### Records to process

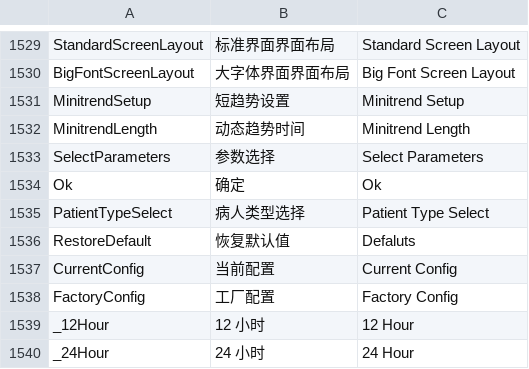
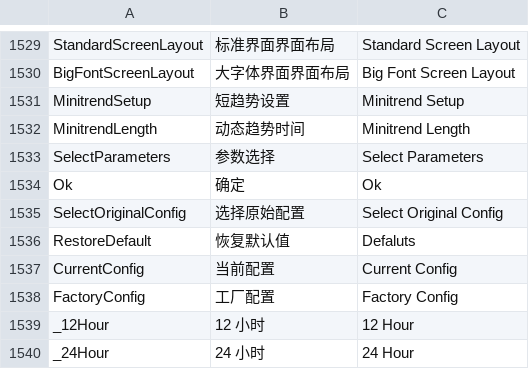
Before and after one commit to 519984307/Appciton, a CSV file: nPM/locale/locale.csv, drawn as a sheet; only a part is shown, gaps mark what is left out; removed rows and columns are numbered as before the commit, all else as after; the diff names each change by its address in the sheet, - before the commit and + after, or states it on an @@ line.

```diff
--- a/nPM/locale/locale.csv
+++ b/nPM/locale/locale.csv
-row 1535: PatientTypeSelect | 病人类型选择 | Patient Type Select
+row 1535: SelectOriginalConfig | 选择原始配置 | Select Original Config
```
Also changed, not shown: 3 other files.
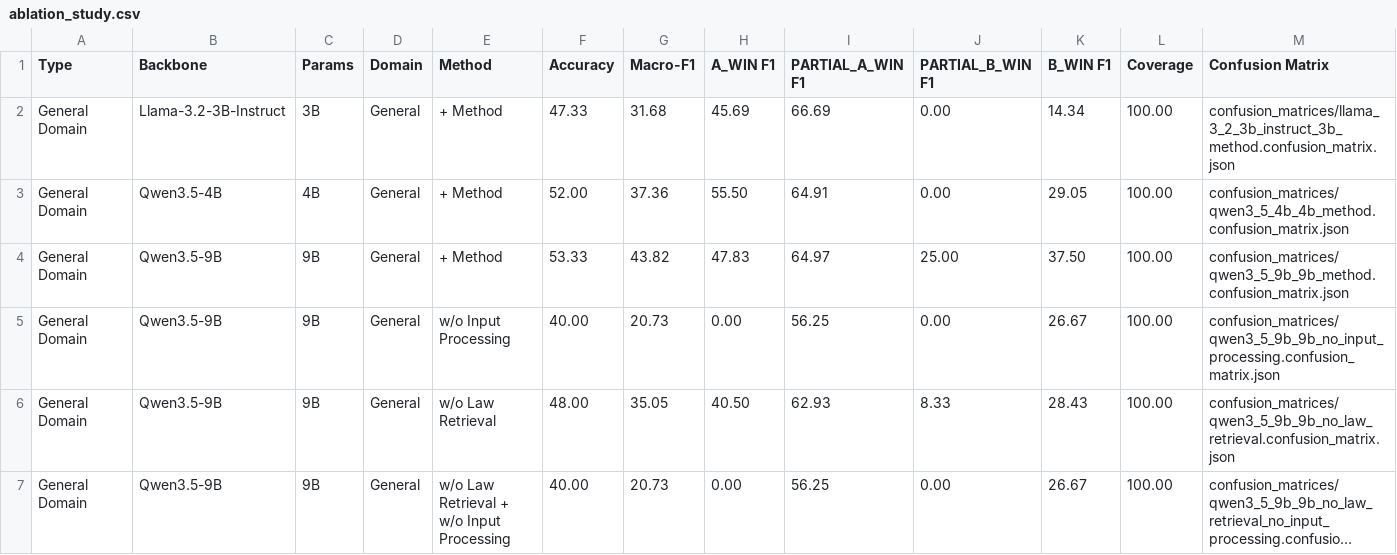
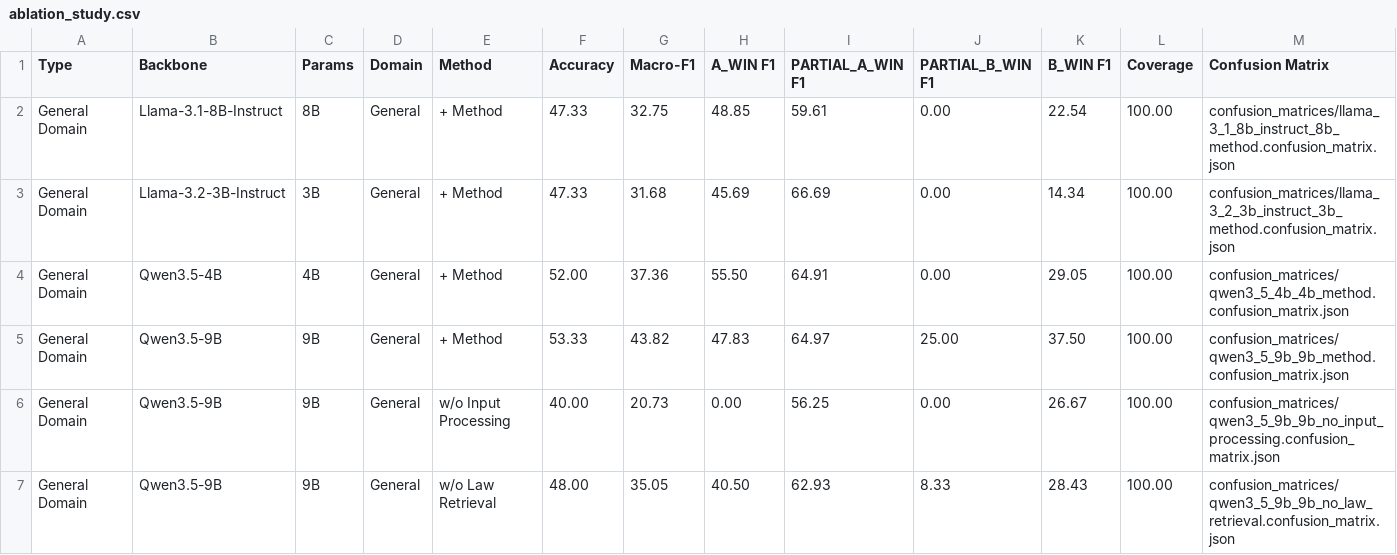
Before and after one commit to ThanhHungCS/AgentUIT_at_ALQAC2026, a CSV file: result/tables/ablation_study.csv, drawn as a sheet; only a part is shown; the shorter side is filled out with more unchanged rows; long unchanged cells end in ….

```diff
--- a/result/tables/ablation_study.csv
+++ b/result/tables/ablation_study.csv
@@ -1,2 +1,3 @@
 Type,Backbone,Params,Domain,Method,Accuracy,Macro-F1,A_WIN F1,PARTIAL_A_WIN F1,PARTIAL_B_WIN F1,B_WIN F1,Coverage,Confusion Matrix
+General Domain,Llama-3.1-8B-Instruct,8B,General,+ Method,47.33,32.75,48.85,59.61,0.00,22.54,100.00,confusion_matrices/llama_3_1_8b_instruct_8b_method.confusion_matrix.json
 General Domain,Llama-3.2-3B-Instruct,3B,General,+ Method,47.33,31.68,45.69,66.69,0.00,14.34,100.00,confusion_matrices/llama_3_2_3b_instruct_3b_method.confusion_matrix.json
```
Also changed, not shown: result/tables/main_comparison.csv, 51 other files.
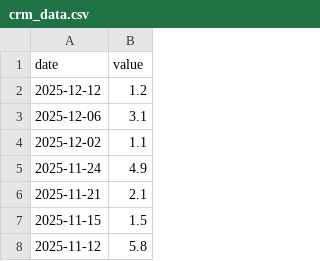
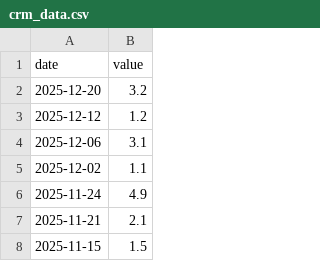
Before and after one commit to ttamura01/radon_data, a CSV file: crm_data.csv, drawn as a sheet; only a part is shown; the shorter side is filled out with more unchanged rows; the diff names each change by its address in the sheet, - before the commit and + after, or states it on an @@ line.

```diff
--- a/crm_data.csv
+++ b/crm_data.csv
+row 2: 2025-12-20 | 3.2
```
Also changed, not shown: 2 other files.
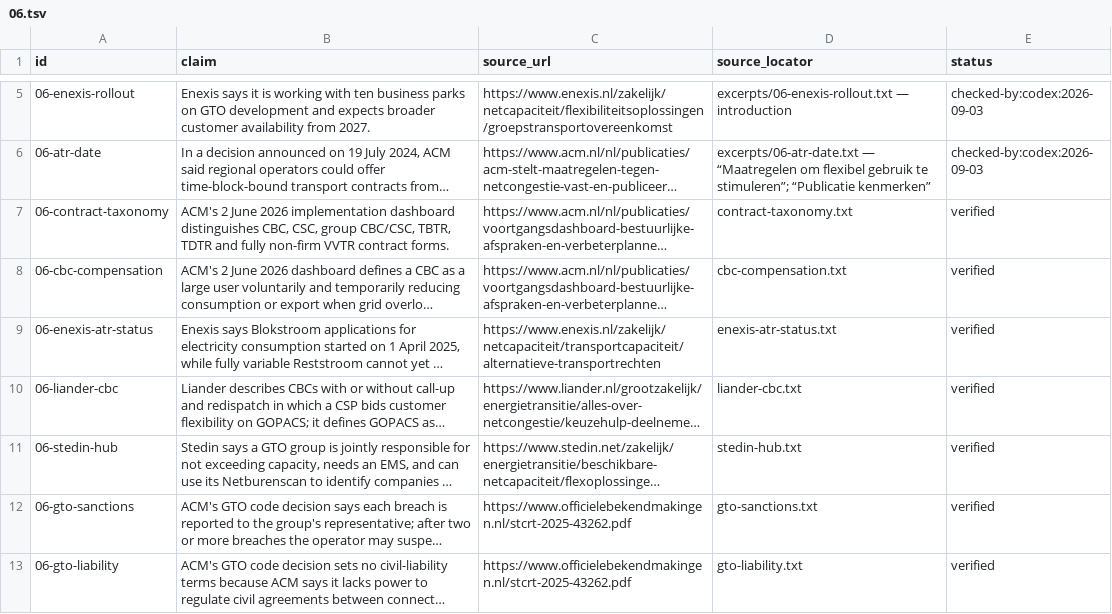
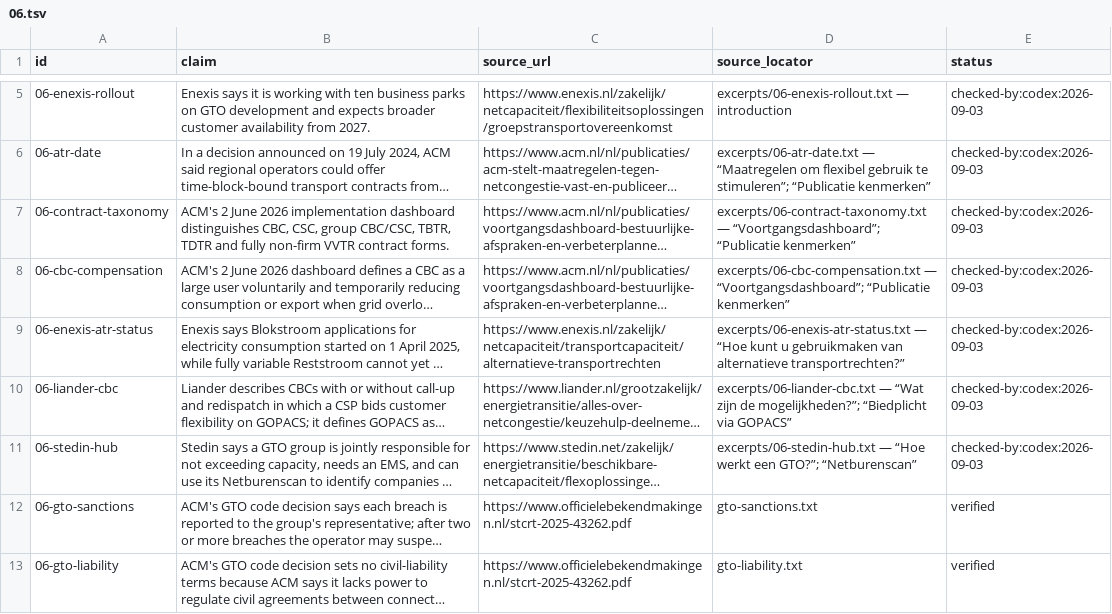
Before and after one commit to AnthonyKot/book18, a TSV file: checks/claims/06.tsv, drawn as a sheet; only a part is shown, gaps mark what is left out; long unchanged cells end in …; the diff names each change by its address in the sheet, - before the commit and + after, or states it on an @@ line.

Commit message:
WIP essay 6 hardening: contract and hub evidence

```diff
--- a/checks/claims/06.tsv
+++ b/checks/claims/06.tsv
-D7 (source_locator): contract-taxonomy.txt
+D7 (source_locator): excerpts/06-contract-taxonomy.txt — “Voortgangsdashboard”; “Publicatie kenmerken”
-E7:E11 (status): verified
+E7:E11 (status): checked-by:codex:2026-09-03
-D8 (source_locator): cbc-compensation.txt
+D8 (source_locator): excerpts/06-cbc-compensation.txt — “Voortgangsdashboard”; “Publicatie kenmerken”
-D9 (source_locator): enexis-atr-status.txt
+D9 (source_locator): excerpts/06-enexis-atr-status.txt — “Hoe kunt u gebruikmaken van alternatieve transportrechten?”
-D10 (source_locator): liander-cbc.txt
+D10 (source_locator): excerpts/06-liander-cbc.txt — “Wat zijn de mogelijkheden?”; “Biedplicht via GOPACS”
-D11 (source_locator): stedin-hub.txt
+D11 (source_locator): excerpts/06-stedin-hub.txt — “Hoe werkt een GTO?”; “Netburenscan”
```
Also changed, not shown: 7 other files.
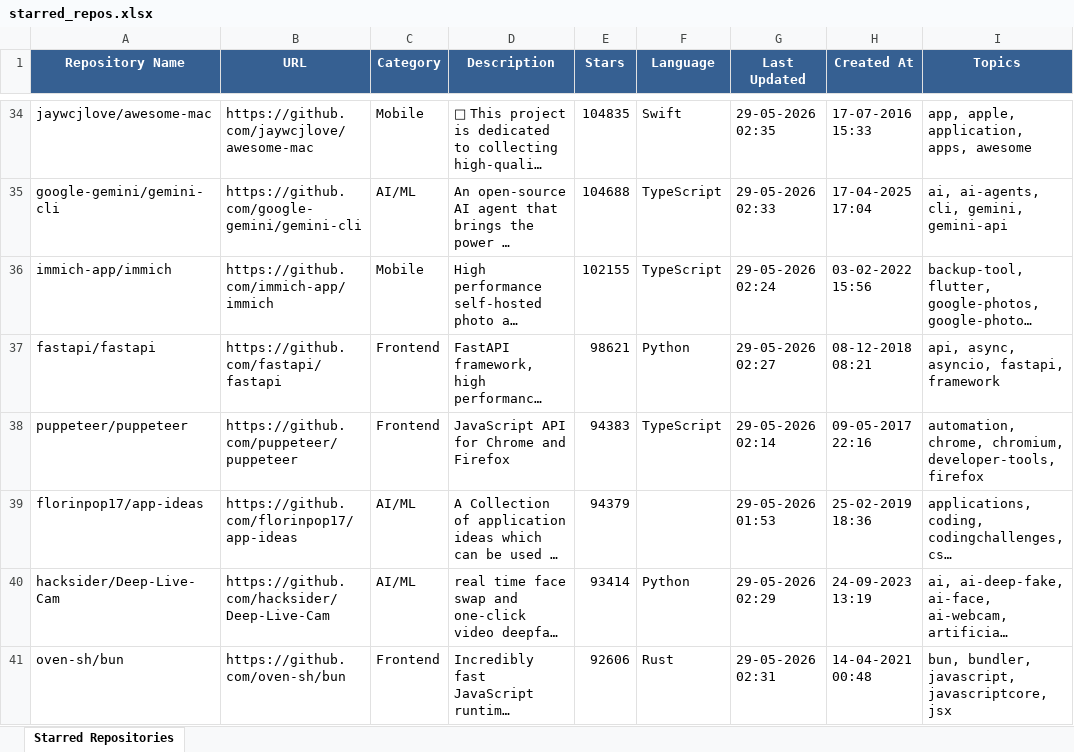
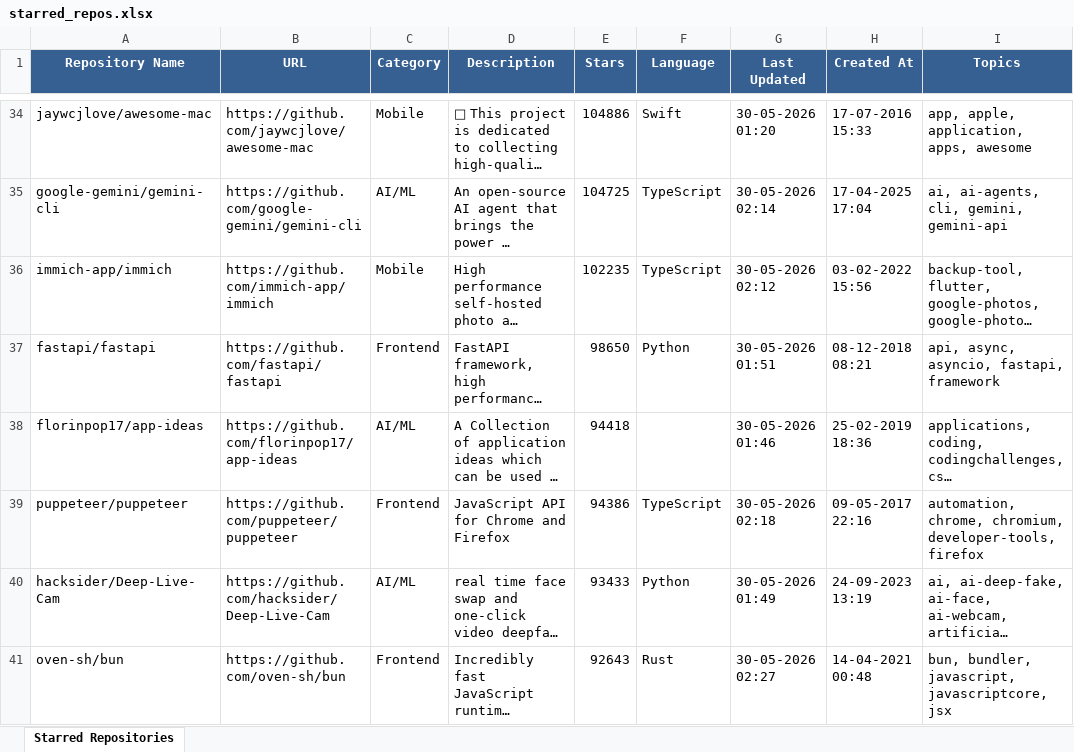
Before and after one commit to ragilmalik/starred-repos, an Excel workbook: starred_repos.xlsx, sheet Starred Repositories, drawn as a sheet; only a part is shown, gaps mark what is left out; long unchanged cells end in …; values as stored, in another font and other column widths than the file's, no borders; removed rows and columns are numbered as before the commit, all else as after; the diff covers the shown part only; the diff names each change by its address in the sheet, - before the commit and + after, or states it on an @@ line.

```diff
--- a/starred_repos.xlsx (sheet Starred Repositories)
+++ b/starred_repos.xlsx (sheet Starred Repositories)
-E34 (Stars): 104835
+E34 (Stars): 104886
-G34 (Last Updated): 29-05-2026 02:35
+G34 (Last Updated): 30-05-2026 01:20
-E35 (Stars): 104688
+E35 (Stars): 104725
-G35 (Last Updated): 29-05-2026 02:33
+G35 (Last Updated): 30-05-2026 02:14
-E36 (Stars): 102155
+E36 (Stars): 102235
-G36 (Last Updated): 29-05-2026 02:24
+G36 (Last Updated): 30-05-2026 02:12
-E37 (Stars): 98621
+E37 (Stars): 98650
-G37 (Last Updated): 29-05-2026 02:27
+G37 (Last Updated): 30-05-2026 01:51
-row 38: puppeteer/puppeteer | https://github.com/puppeteer/puppeteer | Frontend | JavaScript API for Chrome and Firefox | 94383 | TypeScript | 29-05-2026 02:14 | 09-05-2017 22:16 | automation, chrome, chromium, developer-tools, firefox
-E38 (Stars): 94379
+E38 (Stars): 94418
-G38 (Last Updated): 29-05-2026 01:53
+G38 (Last Updated): 30-05-2026 01:46
+row 39: puppeteer/puppeteer | https://github.com/puppeteer/puppeteer | Frontend | JavaScript API for Chrome and Firefox | 94386 | TypeScript | 30-05-2026 02:18 | 09-05-2017 22:16 | automation, chrome, chromium, developer-tools, firefox
-E40 (Stars): 93414
+E40 (Stars): 93433
-G40 (Last Updated): 29-05-2026 02:29
+G40 (Last Updated): 30-05-2026 01:49
-E41 (Stars): 92606
+E41 (Stars): 92643
-G41 (Last Updated): 29-05-2026 02:31
+G41 (Last Updated): 30-05-2026 02:27
```
Also changed, not shown: 47 added rows, 48 removed rows and 1067 edited cells elsewhere in this sheet, 2 other files.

######

■ Task ■
Report every line of the data above that contains the string "enexis" by copying it in full.

■ Solution to this task ■
-D9 (source_locator): enexis-atr-status.txt
+D9 (source_locator): excerpts/06-enexis-atr-status.txt — “Hoe kunt u gebruikmaken van alternatieve transportrechten?”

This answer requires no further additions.